38. Nice article! I setup Varnish cache on my server and was amazed to find that it even served static files significantly faster than Apache. Http caching is definitely worth it!

39. kalid says:

@Daniel: Glad it worked — varnish is a good idea as well.

40. David says:

I love cache expires as the request dosn’t even hit the server. Thank you!

41. kalid says:

@David: Exactly! That’s the best type

42. D says:

Very good article. You may want to mention that in schemes where the browser never queries the server, that it could still display stale data. Even if the server tells the browser that something won’t expire for two weeks, sometimes servers are wrong and the resource changes before the expiration date it published but the browser won’t bother asking for it for the full two weeks.

43. kalid says:

@D: Great point — yes, if there’s a chance you need to expire early, it’s best to use unique URLs (i.e. just change the reference in your raw HTML).

44. If there is any solution which stores cache between web server and user browser. As many user clear cache at the time of exiting, this is not useful but something like the one I am suggesting can reduce the load multifold.

45. I have this code on my site

46. RE: Final Step: Check Your Caching
quoted web address: http://www.surfnetters.nl/cgi-bin/cacheability.py for cacheability query is now outdated. “Use The Engine is no longer maintained, and has been replaced by a new tool, RED:” http://redbot.org/
You need to copy the url address of a specific resource e.g. a png file to check the status of caching on your server.

47. kalid says:

Thanks Nick, I’ll update the link.

48. henk says:

server error 500 with ExpiresActive On

49. Anonymous says:

Very Good Article. Thanks for posting

50. Popat Kharat says:

Good One !!!

51. Hello! I just wanted to ask if you ever have any problems with hackers?
My last blog (wordpress) was hacked and I ended up losing many months of hard work due to no data backup.

Do you have any methods to prevent hackers?|

52. sam says:

Does server automatically checks whether the file is changed? or should we write seperate code to compare the header “If-Modified-Since” and file modified date?

We are using iis, do we have to do something in the iis for comparing the file changes and then return the 304?

53. Nandan Kulkarni says:
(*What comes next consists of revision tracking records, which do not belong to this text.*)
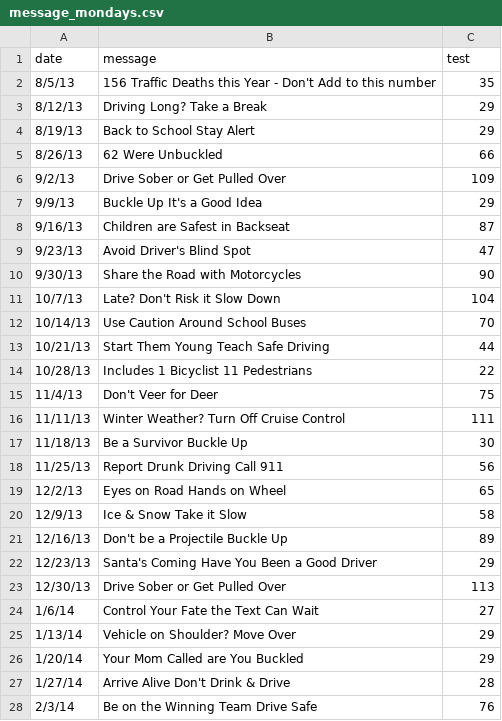
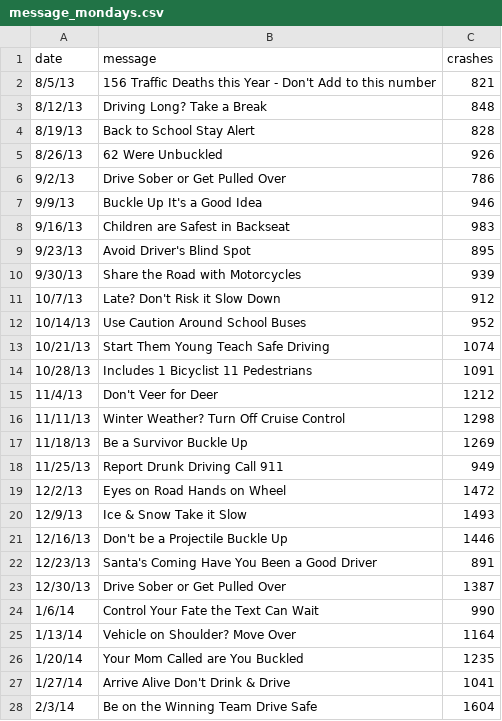
Before and after one commit to samjacoby/samjacoby.com, a CSV file: site/content/media/files/message_mondays.csv, drawn as a sheet; only a part is shown; the diff covers the shown part only.

Commit message:
Updating assorted media files.

```diff
--- a/site/content/media/files/message_mondays.csv
+++ b/site/content/media/files/message_mondays.csv
@@ -1,28 +1,28 @@
-date,message,test
-8/5/13,156 Traffic Deaths this Year - Don't Add to this number,35
-8/12/13,Driving Long?  Take a Break,29
-8/19/13,Back to School Stay Alert,29
-8/26/13,62 Were Unbuckled,66
-9/2/13,Drive Sober or Get Pulled Over,109
-9/9/13,Buckle Up It's a Good Idea,29
-9/16/13,Children are Safest in Backseat,87
-9/23/13,Avoid Driver's Blind Spot,47
-9/30/13,Share the Road with Motorcycles,90
-10/7/13,Late?  Don't Risk it Slow Down,104
-10/14/13,Use Caution Around School Buses,70
-10/21/13,Start Them Young Teach Safe Driving,44
-10/28/13,Includes 1 Bicyclist 11 Pedestrians,22
-11/4/13,Don't Veer for Deer,75
-11/11/13,Winter Weather?  Turn Off Cruise Control,111
-11/18/13,Be a Survivor Buckle Up,30
-11/25/13,Report Drunk Driving Call 911,56
-12/2/13,Eyes on Road Hands on Wheel,65
-12/9/13,Ice & Snow Take it Slow,58
-12/16/13,Don't be a Projectile   Buckle Up,89
-12/23/13,Santa's Coming   Have You Been a Good Driver,29
-12/30/13,Drive Sober or Get Pulled Over,113
-1/6/14,Control Your Fate the Text Can Wait,27
-1/13/14,Vehicle on Shoulder?  Move Over,29
-1/20/14,Your Mom Called are You Buckled,29
-1/27/14,Arrive Alive Don't Drink & Drive,28
-2/3/14,Be on the Winning Team   Drive Safe,76
+date,message,crashes
+8/5/13,156 Traffic Deaths this Year - Don't Add to this number,821
+8/12/13,Driving Long?  Take a Break,848
+8/19/13,Back to School Stay Alert,828
+8/26/13,62 Were Unbuckled,926
+9/2/13,Drive Sober or Get Pulled Over,786
+9/9/13,Buckle Up It's a Good Idea,946
+9/16/13,Children are Safest in Backseat,983
+9/23/13,Avoid Driver's Blind Spot,895
+9/30/13,Share the Road with Motorcycles,939
+10/7/13,Late?  Don't Risk it Slow Down,912
+10/14/13,Use Caution Around School Buses,952
+10/21/13,Start Them Young Teach Safe Driving,1074
+10/28/13,Includes 1 Bicyclist 11 Pedestrians,1091
+11/4/13,Don't Veer for Deer,1212
+11/11/13,Winter Weather?  Turn Off Cruise Control,1298
+11/18/13,Be a Survivor Buckle Up,1269
+11/25/13,Report Drunk Driving Call 911,949
+12/2/13,Eyes on Road Hands on Wheel,1472
+12/9/13,Ice & Snow Take it Slow,1493
+12/16/13,Don't be a Projectile   Buckle Up,1446
+12/23/13,Santa's Coming   Have You Been a Good Driver,891
+12/30/13,Drive Sober or Get Pulled Over,1387
+1/6/14,Control Your Fate the Text Can Wait,990
+1/13/14,Vehicle on Shoulder?  Move Over,1164
+1/20/14,Your Mom Called are You Buckled,1235
+1/27/14,Arrive Alive Don't Drink & Drive,1041
+2/3/14,Be on the Winning Team   Drive Safe,1604
```
Also changed, not shown: 55 edited cells elsewhere in this file, 4 other files.
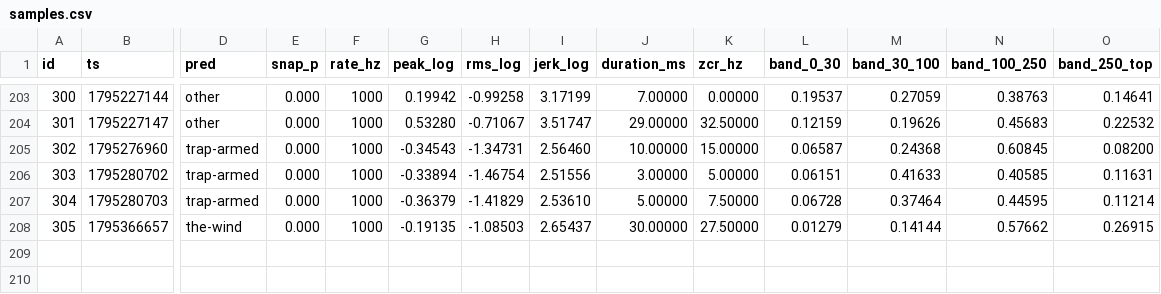
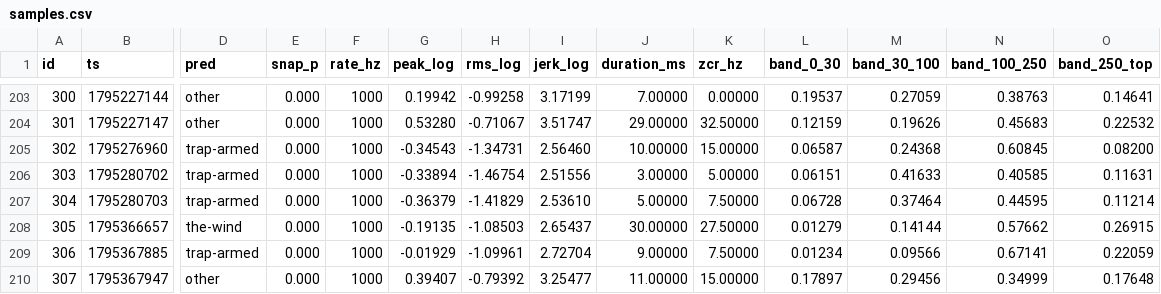
Before and after one commit to RandeLab/polh-kill, a CSV file: data/samples.csv, drawn as a sheet; only a part is shown, gaps mark what is left out; rows hold the shown columns only; the diff names each change by its address in the sheet, - before the commit and + after, or states it on an @@ line.

Commit message:
🐭 2 new captures from ze trap
More vibrations for ze big Other to interpret.

209 captures on ze device, 93 labelled.
Pushed by polh-kill v0.2.0 directly from ze ESP32-S3.

```diff
--- a/data/samples.csv
+++ b/data/samples.csv
+row 209: 306 | 1795367885 | trap-armed | 0.000 | 1000 | -0.01929 | -1.09961 | 2.72704 | 9.00000 | 7.50000 | 0.01234 | 0.09566 | 0.67141 | 0.22059
+row 210: 307 | 1795367947 | other | 0.000 | 1000 | 0.39407 | -0.79392 | 3.25477 | 11.00000 | 15.00000 | 0.17897 | 0.29456 | 0.34999 | 0.17648
```
Also changed, not shown: 4 other files.
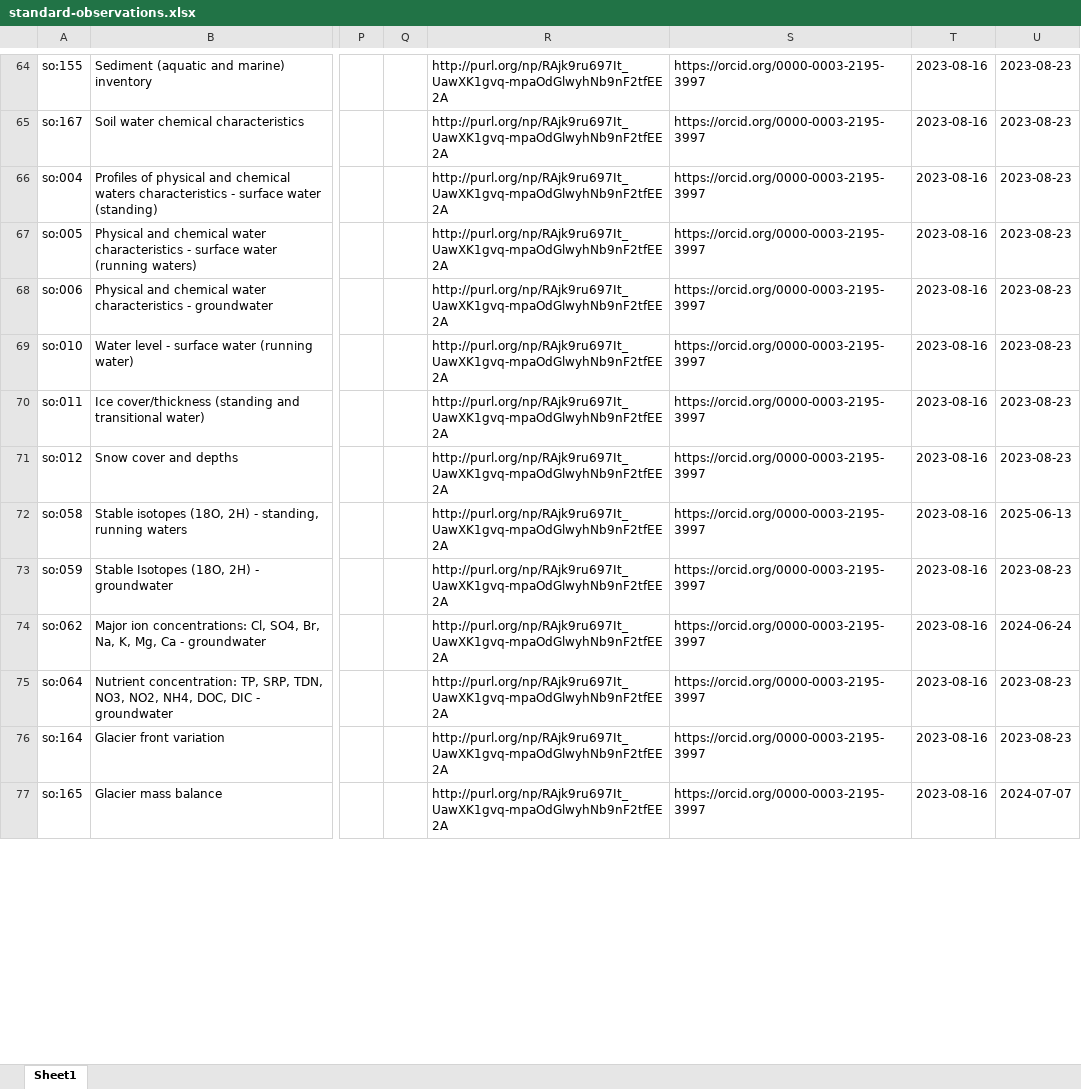
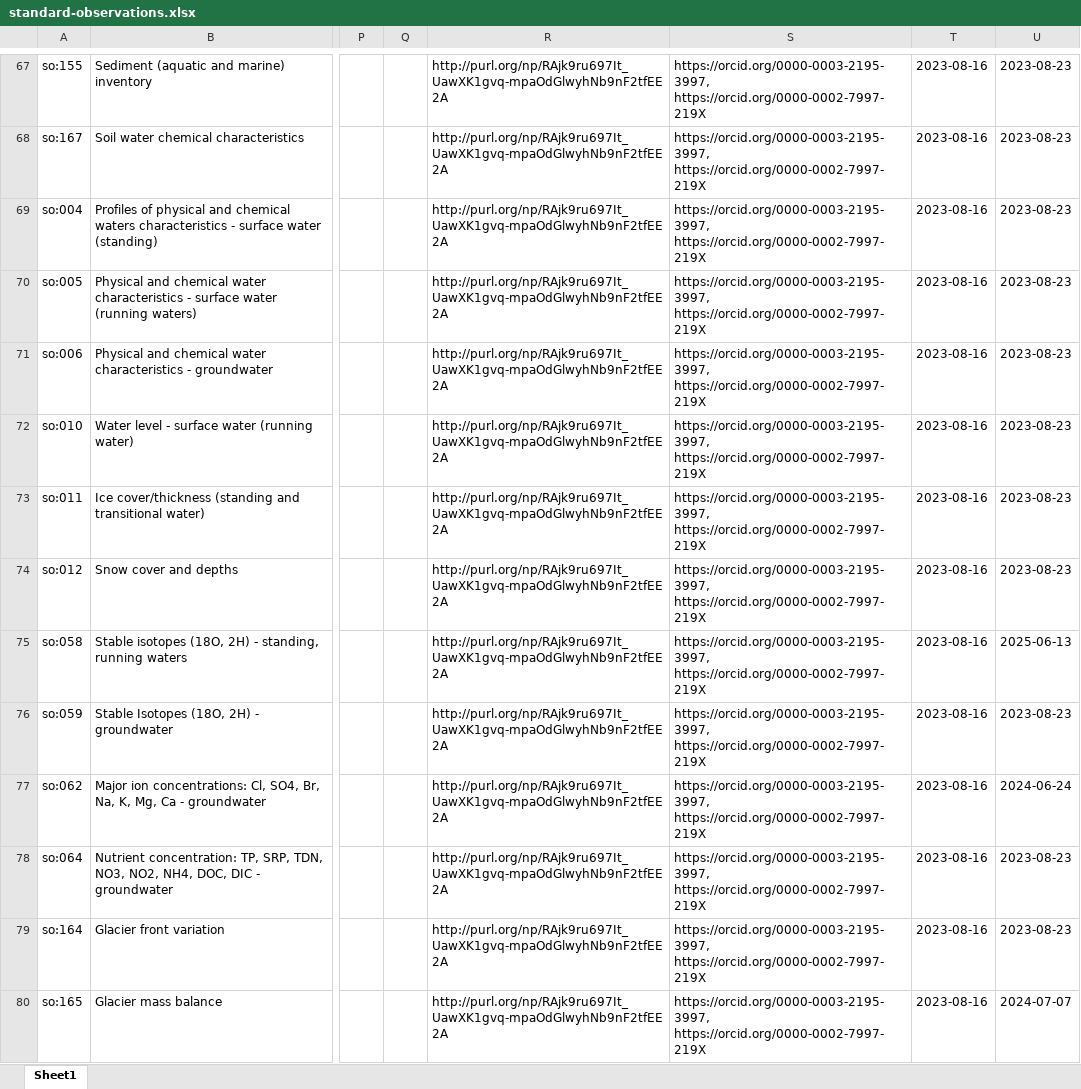
Before and after one commit to LTER-Europe/SO, an Excel workbook: standard-observations.xlsx, sheet Sheet1, drawn as a sheet; only a part is shown, gaps mark what is left out; values as stored, in another font and other column widths than the file's, no borders; addresses are those after the commit; the diff covers the shown part only; the diff names each change by its address in the sheet, - before the commit and + after, or states it on an @@ line.

```diff
--- a/standard-observations.xlsx (sheet Sheet1)
+++ b/standard-observations.xlsx (sheet Sheet1)
-S67:S80: https://orcid.org/0000-0003-2195-3997
+S67:S80: https://orcid.org/0000-0003-2195-3997, https://orcid.org/0000-0002-7997-219X
```
Also changed, not shown: 3 added rows and 60 edited cells elsewhere in this sheet, 3 other files.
hey, thanks a lot for this very simple and elegant introduction on caching!

54. This time I’ve been using w3 total cache, but the results of my tests showed F, what should I do

I still have to use the above code?